Clark dropped to third in the polls and seemed to have relinquished the mantle of Atchison’s main challenger to Moore.
Clark’s campaign focused heavily on endorsements by community leaders and included an election day video of support by Hollywood comic actor Zach Galifianakis, who is married to Clark’s cousin.
He also relied heavily on hundreds of volunteers to help get the vote out. He won despite polls that seemed to show his support lay mainly in the 35-and-under demographic — notoriously unreliable voters.
His campaign themes included running a more cost-effective city by focusing on more balanced growth in Saskatoon. He came out strongly against random streets checks or carding by police, while his opponents had more nuanced positions.
An emotional Moore addressed a crowd of supporters at Village Guitar on 20th Street shortly after 10 p.m., when most of the polls had reported and it was clear she would not be victorious.
She maintained that her campaign was one of the best experiences of her life and forced the other mayoral candidates to “raise the bar.”
Speaking with reporters later, she said she would take time over the next few days to reflect on how things turned out the way they did.
“Coming out strong and showing that kind of result early on in the campaign definitely was great on one hand because it got lots of attention and people started to take notice,” Moore said.
“But, on the other side of it, I also think I took a few hits of things that weren’t representative of my campaign and I found myself a few times on the defensive where I didn’t want to be because I wanted to be talking about policies and ideas and ways to move Saskatoon forward, and so those were some of the turning points for sure.”
Atchison’s campaign thrived despite a video that attempted to make him look folksy, but was pulled from the Internet after it was mocked. An Atchison news conference on how to keep Saskatoon’s downtown vibrant was also interrupted by homeless protesters.
Mainstreet Research conducted seven random opinion polls for Postmedia throughout the campaign; at no point did the leading candidate hold a lead beyond the margin of error.
“Obviously a very exciting election campaign and it looks like Charlie Clark really was able to build that momentum,” said David Valentin, executive vice president for Mainstreet Research. “Really, what it came down to — I think — was getting out the vote.”
Moore surged into a slim lead in early October only to watch her support collapse after she struggled to explain several contradictory statements. On Friday, she was forced to apologize after a post on her Facebook page said Atchison and Clark had had their “hands in the public cookie jar” for years.
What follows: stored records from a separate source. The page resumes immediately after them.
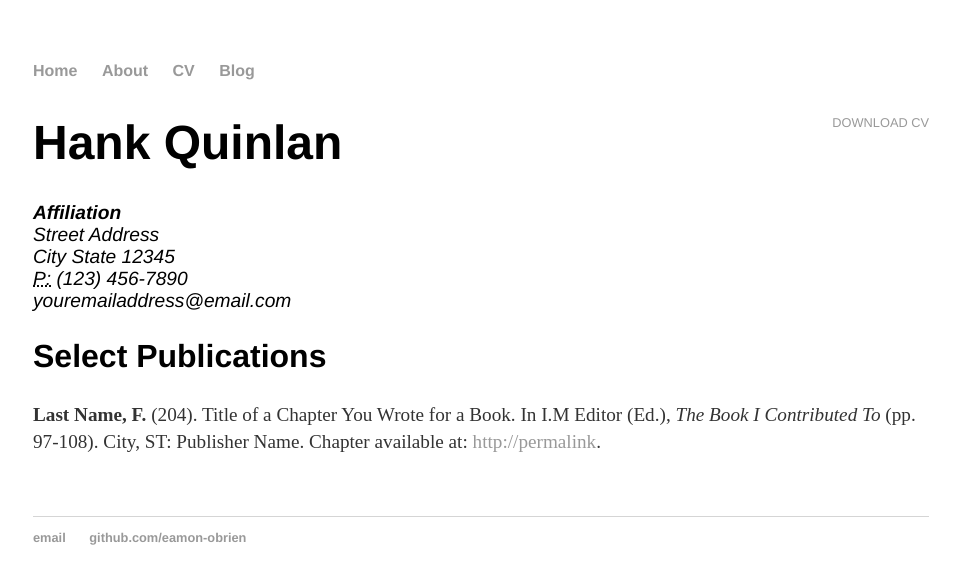
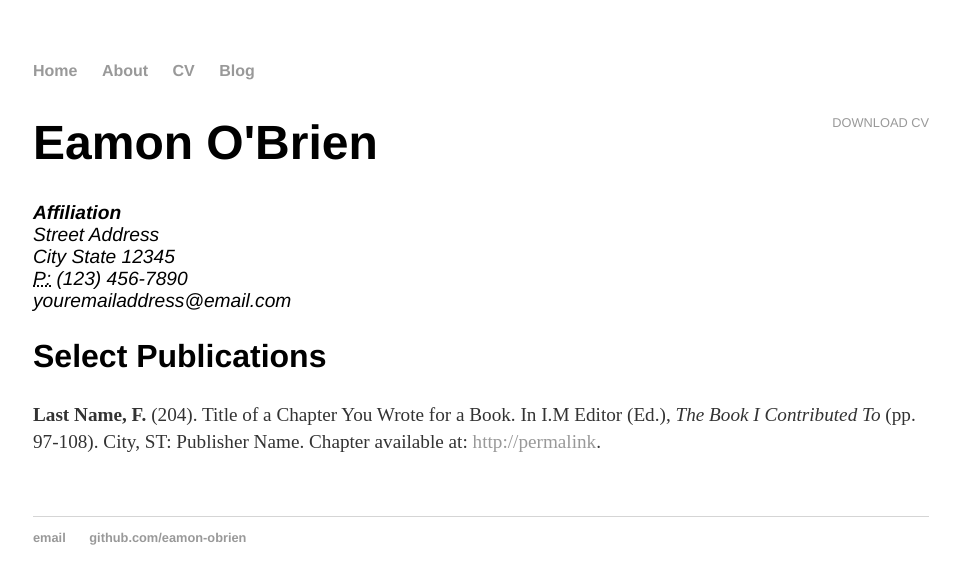
Before and after one commit to eamon-obrien/eamon-obrien.github.io, a Jekyll site: the page built from cv/index.html, in a window 1280 px wide. Shown: the top 584 px of the page, without its empty margins (159-1119 px from the left). Built offline with Jekyll 4.4.1, drawn with Linux system fonts in a browser that asks for light colours.

Commit message:
Update CV

```diff
--- a/cv/index.html
+++ b/cv/index.html
@@ -5,7 +5,7 @@ title: CV of Your Name
 
 	<div class="cv">
 		<a href="#" class="download" title="Download CV as PDF">Download CV</a>
-					<h1>Hank Quinlan</h1>
+					<h1>Eamon O'Brien</h1>
 					<address>
 					<strong>Affiliation</strong><br>
 					Street Address<br>
```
Moore is married to former two-time Saskatoon mayoral candidate Lenore Swystun. She took a leave from her job as a director with the provincial department of Social Services to run for mayor.
— With files from Charles Hamilton and Andrea Hill